== Data supplied

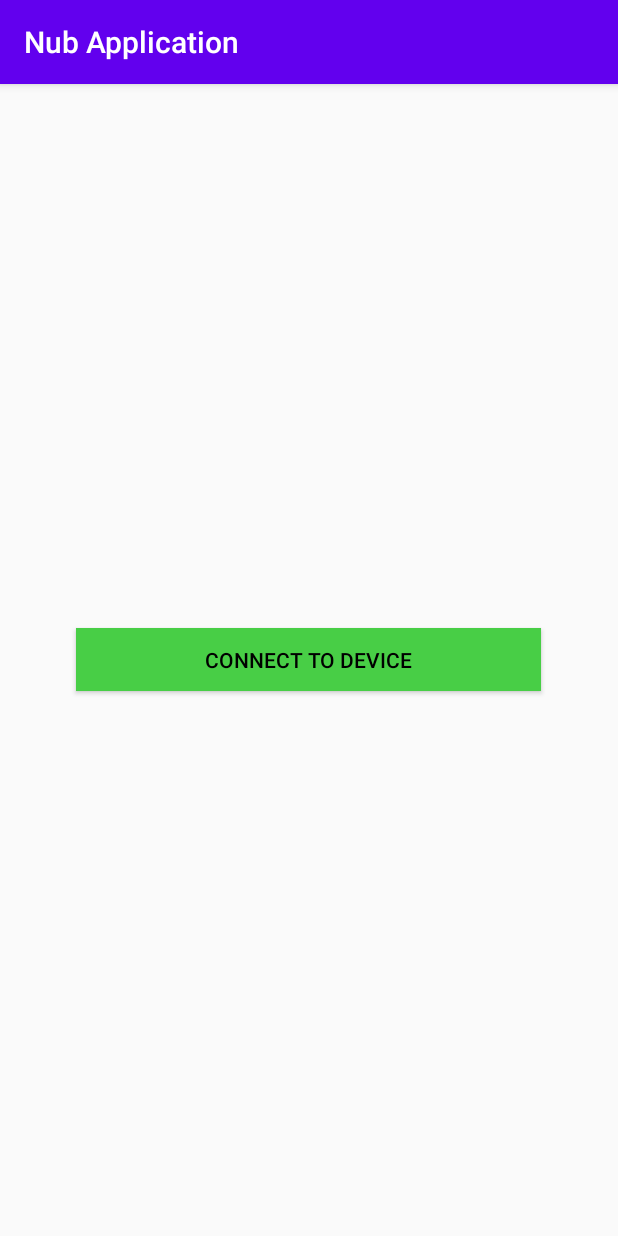
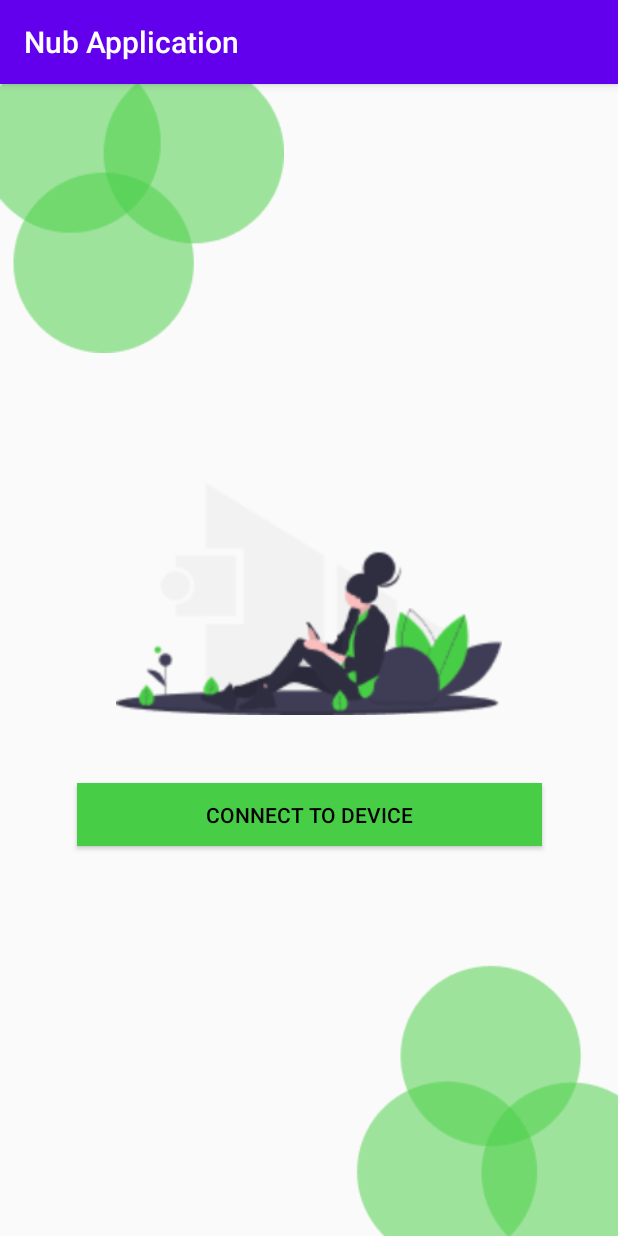
Before and after one commit to Lyndeno/nub-firmware, an Android app: the screen it shows after launch (MainActivity), on a phone screen of 412 x 824 dp. Run offline under Robolectric (Android 15) with nearby library versions, the light colour scheme and no system bars.

Commit message:
Updated App Layout

```diff
--- a/android_app/app/src/main/res/layout/activity_main.xml
+++ b/android_app/app/src/main/res/layout/activity_main.xml
@@ -1,7 +1,8 @@
 <?xml version="1.0" encoding="utf-8"?>
-<RelativeLayout xmlns:android="http://schemas.android.com/apk/res/android"
+<androidx.constraintlayout.widget.ConstraintLayout xmlns:android="http://schemas.android.com/apk/res/android"
     xmlns:app="http://schemas.android.com/apk/res-auto"
     xmlns:tools="http://schemas.android.com/tools"
+    android:id="@+id/relativeLayout"
     android:layout_width="match_parent"
     android:layout_height="match_parent"
     android:gravity="center"
@@ -13,8 +14,77 @@
         android:id="@+id/connect_button"
         android:layout_width="310dp"
         android:layout_height="42dp"
+        android:layout_marginTop="448dp"
+        android:layout_marginBottom="48dp"
         android:background="#48ce46"
         android:onClick="wifi_connect"
         android:text="Connect to Device"
-        android:textColor="#000000" />
-    </RelativeLayout>
+        android:textColor="#000000"
+        app:layout_constraintBottom_toTopOf="@+id/imageView4"
+        app:layout_constraintEnd_toEndOf="parent"
+        app:layout_constraintStart_toStartOf="parent"
+        app:layout_constraintTop_toTopOf="parent" />
+
+    <ImageView
+        android:id="@+id/imageView"
+        android:layout_width="wrap_content"
+        android:layout_height="wrap_content"
+        android:layout_marginEnd="203dp"
+        android:importantForAccessibility="no"
+        app:layout_constraintBottom_toBottomOf="parent"
+        app:layout_constraintEnd_toEndOf="parent"
+        app:layout_constraintHorizontal_bias="0.0"
+        app:layout_constraintStart_toStartOf="parent"
+        app:layout_constraintTop_toTopOf="parent"
+        app:layout_constraintVertical_bias="0.0"
+        app:srcCompat="@drawable/shape" />
+
+    <ImageView
+        android:id="@+id/imageView4"
+        android:layout_width="wrap_content"
+        android:layout_height="wrap_content"
+        android:layout_marginStart="205dp"
+        android:importantForAccessibility="no"
+        app:layout_constraintBottom_toBottomOf="parent"
+        app:layout_constraintEnd_toEndOf="parent"
+        app:layout_constraintHorizontal_bias="1.0"
+        app:layout_constraintStart_toStartOf="parent"
+        app:layout_constraintTop_toTopOf="parent"
+        app:layout_constraintVertical_bias="1.0"
+        app:srcCompat="@drawable/bottom_shape" />
+
+    <ImageView
+        android:id="@+id/imageView3"
+        android:layout_width="257dp"
+        android:layout_height="192dp"
+        android:layout_marginBottom="100dp"
+        android:importantForAccessibility="no"
+        app:layout_constraintBottom_toBottomOf="parent"
+        app:layout_constraintEnd_toEndOf="parent"
+        app:layout_constraintStart_toStartOf="parent"
+        app:layout_constraintTop_toTopOf="parent"
+        app:layout_constraintVertical_bias="0.52"
+        app:srcCompat="@drawable/undraw_mobile_user_7oqo_1" />
+</androidx.constraintlayout.widget.ConstraintLayout>
+
+    <!--
+    <?xml version="1.0" encoding="utf-8"?>
+    <RelativeLayout xmlns:android="http://schemas.android.com/apk/res/android"
+        xmlns:app="http://schemas.android.com/apk/res-auto"
+        xmlns:tools="http://schemas.android.com/tools"
+        android:layout_width="match_parent"
+        android:layout_height="match_parent"
+        android:gravity="center"
+        android:orientation="vertical"
+        tools:context=".MainActivity">
+
+
+        <Button
+            android:id="@+id/connect_button"
+            android:layout_width="310dp"
+            android:layout_height="42dp"
+            android:background="#48ce46"
+            android:onClick="wifi_connect"
+            android:text="Connect to Device"
+            android:textColor="#000000" />
+        </RelativeLayout>-->
```
Also changed, not shown: android_app/app/src/main/res/drawable/bottom_shape.png (added), android_app/app/src/main/res/drawable/shape.png (added), android_app/app/src/main/res/drawable/undraw_mobile_user_7oqo_1.png (added).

====

#### Activity
What is needed is an exact printout of every record above, with the pictures left out.

#### Expected answer
Before and after one commit to Lyndeno/nub-firmware, an Android app: the screen it shows after launch (MainActivity), on a phone screen of 412 x 824 dp. Run offline under Robolectric (Android 15) with nearby library versions, the light colour scheme and no system bars.

Commit message:
Updated App Layout

```diff
--- a/android_app/app/src/main/res/layout/activity_main.xml
+++ b/android_app/app/src/main/res/layout/activity_main.xml
@@ -1,7 +1,8 @@
 <?xml version="1.0" encoding="utf-8"?>
-<RelativeLayout xmlns:android="http://schemas.android.com/apk/res/android"
+<androidx.constraintlayout.widget.ConstraintLayout xmlns:android="http://schemas.android.com/apk/res/android"
     xmlns:app="http://schemas.android.com/apk/res-auto"
     xmlns:tools="http://schemas.android.com/tools"
+    android:id="@+id/relativeLayout"
     android:layout_width="match_parent"
     android:layout_height="match_parent"
     android:gravity="center"
@@ -13,8 +14,77 @@
         android:id="@+id/connect_button"
         android:layout_width="310dp"
         android:layout_height="42dp"
+        android:layout_marginTop="448dp"
+        android:layout_marginBottom="48dp"
         android:background="#48ce46"
         android:onClick="wifi_connect"
         android:text="Connect to Device"
-        android:textColor="#000000" />
-    </RelativeLayout>
+        android:textColor="#000000"
+        app:layout_constraintBottom_toTopOf="@+id/imageView4"
+        app:layout_constraintEnd_toEndOf="parent"
+        app:layout_constraintStart_toStartOf="parent"
+        app:layout_constraintTop_toTopOf="parent" />
+
+    <ImageView
+        android:id="@+id/imageView"
+        android:layout_width="wrap_content"
+        android:layout_height="wrap_content"
+        android:layout_marginEnd="203dp"
+        android:importantForAccessibility="no"
+        app:layout_constraintBottom_toBottomOf="parent"
+        app:layout_constraintEnd_toEndOf="parent"
+        app:layout_constraintHorizontal_bias="0.0"
+        app:layout_constraintStart_toStartOf="parent"
+        app:layout_constraintTop_toTopOf="parent"
+        app:layout_constraintVertical_bias="0.0"
+        app:srcCompat="@drawable/shape" />
+
+    <ImageView
+        android:id="@+id/imageView4"
+        android:layout_width="wrap_content"
+        android:layout_height="wrap_content"
+        android:layout_marginStart="205dp"
+        android:importantForAccessibility="no"
+        app:layout_constraintBottom_toBottomOf="parent"
+        app:layout_constraintEnd_toEndOf="parent"
+        app:layout_constraintHorizontal_bias="1.0"
+        app:layout_constraintStart_toStartOf="parent"
+        app:layout_constraintTop_toTopOf="parent"
+        app:layout_constraintVertical_bias="1.0"
+        app:srcCompat="@drawable/bottom_shape" />
+
+    <ImageView
+        android:id="@+id/imageView3"
+        android:layout_width="257dp"
+        android:layout_height="192dp"
+        android:layout_marginBottom="100dp"
+        android:importantForAccessibility="no"
+        app:layout_constraintBottom_toBottomOf="parent"
+        app:layout_constraintEnd_toEndOf="parent"
+        app:layout_constraintStart_toStartOf="parent"
+        app:layout_constraintTop_toTopOf="parent"
+        app:layout_constraintVertical_bias="0.52"
+        app:srcCompat="@drawable/undraw_mobile_user_7oqo_1" />
+</androidx.constraintlayout.widget.ConstraintLayout>
+
+    <!--
+    <?xml version="1.0" encoding="utf-8"?>
+    <RelativeLayout xmlns:android="http://schemas.android.com/apk/res/android"
+        xmlns:app="http://schemas.android.com/apk/res-auto"
+        xmlns:tools="http://schemas.android.com/tools"
+        android:layout_width="match_parent"
+        android:layout_height="match_parent"
+        android:gravity="center"
+        android:orientation="vertical"
+        tools:context=".MainActivity">
+
+
+        <Button
+            android:id="@+id/connect_button"
+            android:layout_width="310dp"
+            android:layout_height="42dp"
+            android:background="#48ce46"
+            android:onClick="wifi_connect"
+            android:text="Connect to Device"
+            android:textColor="#000000" />
+        </RelativeLayout>-->
```
Also changed, not shown: android_app/app/src/main/res/drawable/bottom_shape.png (added), android_app/app/src/main/res/drawable/shape.png (added), android_app/app/src/main/res/drawable/undraw_mobile_user_7oqo_1.png (added).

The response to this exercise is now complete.